How to complete this task: Exact reproduction of every entry is required.

*** Opening of Input ***

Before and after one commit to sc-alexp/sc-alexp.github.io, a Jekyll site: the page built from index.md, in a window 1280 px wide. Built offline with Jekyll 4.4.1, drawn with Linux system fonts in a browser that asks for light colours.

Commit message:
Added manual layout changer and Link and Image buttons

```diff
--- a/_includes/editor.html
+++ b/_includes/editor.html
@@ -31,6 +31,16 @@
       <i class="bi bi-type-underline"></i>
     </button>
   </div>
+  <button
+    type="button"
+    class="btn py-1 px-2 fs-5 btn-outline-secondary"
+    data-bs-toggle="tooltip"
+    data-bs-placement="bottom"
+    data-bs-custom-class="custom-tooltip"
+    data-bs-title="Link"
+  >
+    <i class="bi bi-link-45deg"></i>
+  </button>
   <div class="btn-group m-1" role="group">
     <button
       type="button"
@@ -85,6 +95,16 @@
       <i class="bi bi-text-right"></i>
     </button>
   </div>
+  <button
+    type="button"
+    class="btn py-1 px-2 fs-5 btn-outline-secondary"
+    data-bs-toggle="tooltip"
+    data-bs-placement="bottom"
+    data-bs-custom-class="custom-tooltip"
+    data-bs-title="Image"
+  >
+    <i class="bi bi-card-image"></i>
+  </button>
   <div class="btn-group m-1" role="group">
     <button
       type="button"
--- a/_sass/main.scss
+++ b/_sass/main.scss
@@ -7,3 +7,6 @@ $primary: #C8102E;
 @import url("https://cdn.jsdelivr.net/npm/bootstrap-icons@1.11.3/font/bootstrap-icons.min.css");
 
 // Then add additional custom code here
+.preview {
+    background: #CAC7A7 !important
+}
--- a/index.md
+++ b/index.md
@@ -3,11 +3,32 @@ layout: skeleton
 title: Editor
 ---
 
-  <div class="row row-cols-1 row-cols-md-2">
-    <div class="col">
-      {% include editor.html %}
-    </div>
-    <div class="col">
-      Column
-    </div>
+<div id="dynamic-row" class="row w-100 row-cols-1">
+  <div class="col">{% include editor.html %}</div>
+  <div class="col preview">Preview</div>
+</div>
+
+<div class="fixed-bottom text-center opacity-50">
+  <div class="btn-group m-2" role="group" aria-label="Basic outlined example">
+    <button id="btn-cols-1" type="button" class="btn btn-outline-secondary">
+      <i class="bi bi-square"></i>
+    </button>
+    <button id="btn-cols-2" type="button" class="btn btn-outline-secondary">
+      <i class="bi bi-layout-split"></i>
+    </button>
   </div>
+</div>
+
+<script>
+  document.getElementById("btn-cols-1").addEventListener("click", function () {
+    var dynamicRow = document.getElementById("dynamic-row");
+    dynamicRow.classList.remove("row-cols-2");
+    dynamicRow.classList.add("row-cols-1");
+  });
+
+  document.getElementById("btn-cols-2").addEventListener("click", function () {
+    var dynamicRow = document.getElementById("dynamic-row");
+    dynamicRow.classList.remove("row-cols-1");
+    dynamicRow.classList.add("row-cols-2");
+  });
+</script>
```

*** Close of Input ***

Response to this exercise:
Before and after one commit to sc-alexp/sc-alexp.github.io, a Jekyll site: the page built from index.md, in a window 1280 px wide. Built offline with Jekyll 4.4.1, drawn with Linux system fonts in a browser that asks for light colours.

Commit message:
Added manual layout changer and Link and Image buttons

```diff
--- a/_includes/editor.html
+++ b/_includes/editor.html
@@ -31,6 +31,16 @@
       <i class="bi bi-type-underline"></i>
     </button>
   </div>
+  <button
+    type="button"
+    class="btn py-1 px-2 fs-5 btn-outline-secondary"
+    data-bs-toggle="tooltip"
+    data-bs-placement="bottom"
+    data-bs-custom-class="custom-tooltip"
+    data-bs-title="Link"
+  >
+    <i class="bi bi-link-45deg"></i>
+  </button>
   <div class="btn-group m-1" role="group">
     <button
       type="button"
@@ -85,6 +95,16 @@
       <i class="bi bi-text-right"></i>
     </button>
   </div>
+  <button
+    type="button"
+    class="btn py-1 px-2 fs-5 btn-outline-secondary"
+    data-bs-toggle="tooltip"
+    data-bs-placement="bottom"
+    data-bs-custom-class="custom-tooltip"
+    data-bs-title="Image"
+  >
+    <i class="bi bi-card-image"></i>
+  </button>
   <div class="btn-group m-1" role="group">
     <button
       type="button"
--- a/_sass/main.scss
+++ b/_sass/main.scss
@@ -7,3 +7,6 @@ $primary: #C8102E;
 @import url("https://cdn.jsdelivr.net/npm/bootstrap-icons@1.11.3/font/bootstrap-icons.min.css");
 
 // Then add additional custom code here
+.preview {
+    background: #CAC7A7 !important
+}
--- a/index.md
+++ b/index.md
@@ -3,11 +3,32 @@ layout: skeleton
 title: Editor
 ---
 
-  <div class="row row-cols-1 row-cols-md-2">
-    <div class="col">
-      {% include editor.html %}
-    </div>
-    <div class="col">
-      Column
-    </div>
+<div id="dynamic-row" class="row w-100 row-cols-1">
+  <div class="col">{% include editor.html %}</div>
+  <div class="col preview">Preview</div>
+</div>
+
+<div class="fixed-bottom text-center opacity-50">
+  <div class="btn-group m-2" role="group" aria-label="Basic outlined example">
+    <button id="btn-cols-1" type="button" class="btn btn-outline-secondary">
+      <i class="bi bi-square"></i>
+    </button>
+    <button id="btn-cols-2" type="button" class="btn btn-outline-secondary">
+      <i class="bi bi-layout-split"></i>
+    </button>
   </div>
+</div>
+
+<script>
+  document.getElementById("btn-cols-1").addEventListener("click", function () {
+    var dynamicRow = document.getElementById("dynamic-row");
+    dynamicRow.classList.remove("row-cols-2");
+    dynamicRow.classList.add("row-cols-1");
+  });
+
+  document.getElementById("btn-cols-2").addEventListener("click", function () {
+    var dynamicRow = document.getElementById("dynamic-row");
+    dynamicRow.classList.remove("row-cols-1");
+    dynamicRow.classList.add("row-cols-2");
+  });
+</script>
```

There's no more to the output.